Beyond the conifer and a gravel courtyard, a path of handsome Connecticut bluestone threads through a broad gate to the back gardens. Paths and gateways do more than lead the way, though. They beckon. Shrouded by wisteria and hung with wind chimes, the roofed main gate stirs something in the memory or imagination. You’ll wonder if you’ve encountered this scene before on a tour of the English countryside, in a book or even in a dream. Along the rear of the house and back terrace, Linda planted more roses and attendant flowers, and they’re punctuated by small, tight arrangements of ground plants. Back here, outbuildings further divide the grounds to create rooms both public and private. This is smart landscape design. Linda has taken existing elements, highlighted them with border gardens and incorporated them into the overall landscape. In this way, the sum of a property’s parts can appear to exceed its acreage.
At one end of a shimmering pool, Linda converted an old barn into an airy, light-filled, Victorian space that’s deeper than the standard Fairfield County pool house. It serves a multitude of purposes. It is guest house, painting studio and rainy-day meditation room. And, it may be the only pool house in the county presided over by a statue of the Buddha. Nearby, a smaller outbuilding was turned into a cottage-like shed. Here, Linda stores gardening tools on one side of the space and her husband’s bee-keeping equipment on the other side.
Roses bloom in front of both outbuildings, of course, and in the narrow jungle of English border garden running the length of the pool fence.
A quieter beauty lies in a more secluded area of the grounds. Groomed for reflection and tranquility, this section of the Andros garden seems to honor the natural order of things. “I try to let nature take its course without using sprays or chemicals,” says Linda. “Working in the garden is a very spiritual experience for me. It’s where I learn about creation, the energy of plants and spiritual energy. This creation in the garden teaches me a lot about life.”
Behind the pool house and shed, in a shaded area that for decades served as the estate dump, she designed adjacent serenity gardens that float in ponds and streams carpeted with light-colored gravel. In the smaller of the meditative spaces, there are natural outcrops of granite that look powerful and permanent. In the larger garden, hollies, boxwood and Japanese bloodroot maples surround a large statue of the Buddha, and the gravel is raked to suggest streams and eddies of movement while simultaneously defining the edges of the space. Here, and throughout the grounds, architectural elements such as urns, sundials, obelisks, bird baths, arbors and statues express the owners’ sensibilities. On the paths, inscribed Celtic stepping stones keep walkers mindful of what could be a higher purpose in working the land. “May you walk in the palm of God,” reads one; “live, love and grow,” reads another.
In Fairfield County, gardening can be a competitive sport, but that’s not the impression you get here.
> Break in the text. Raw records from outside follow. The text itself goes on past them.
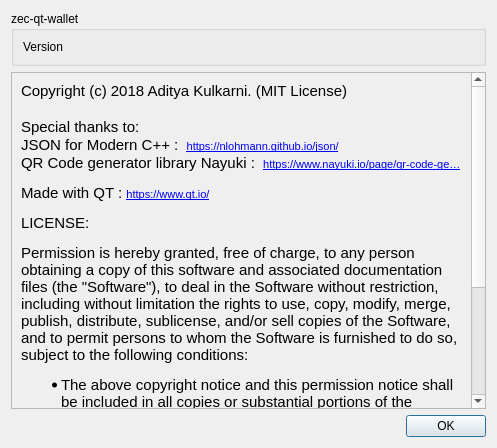
Above: src/about.ui from z-bitcoinz/BitcoinZ_Blue before the change. Below: the same form after it.
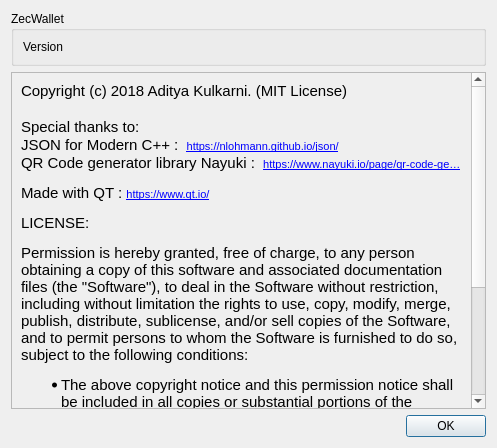
That is the form after the change.

```diff
--- a/src/about.ui
+++ b/src/about.ui
@@ -17,7 +17,7 @@
    <item>
     <widget class="QGroupBox" name="groupBox">
      <property name="title">
-      <string notr="true">zec-qt-wallet</string>
+      <string notr="true">ZecWallet</string>
      </property>
      <layout class="QVBoxLayout" name="verticalLayout_2">
       <item>
```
In the Andros garden, the desired effect is serenity and joy, emotions that seem to be most fully realized when the green rooms are shared with visitors.
“I have no sense of how my garden compares to others,” says Linda. “I just do what I love and try to create landscapes of beauty. And it’s so wonderful to share this garden with people and to see that they enjoy it. That experience alone really nurtures my soul.”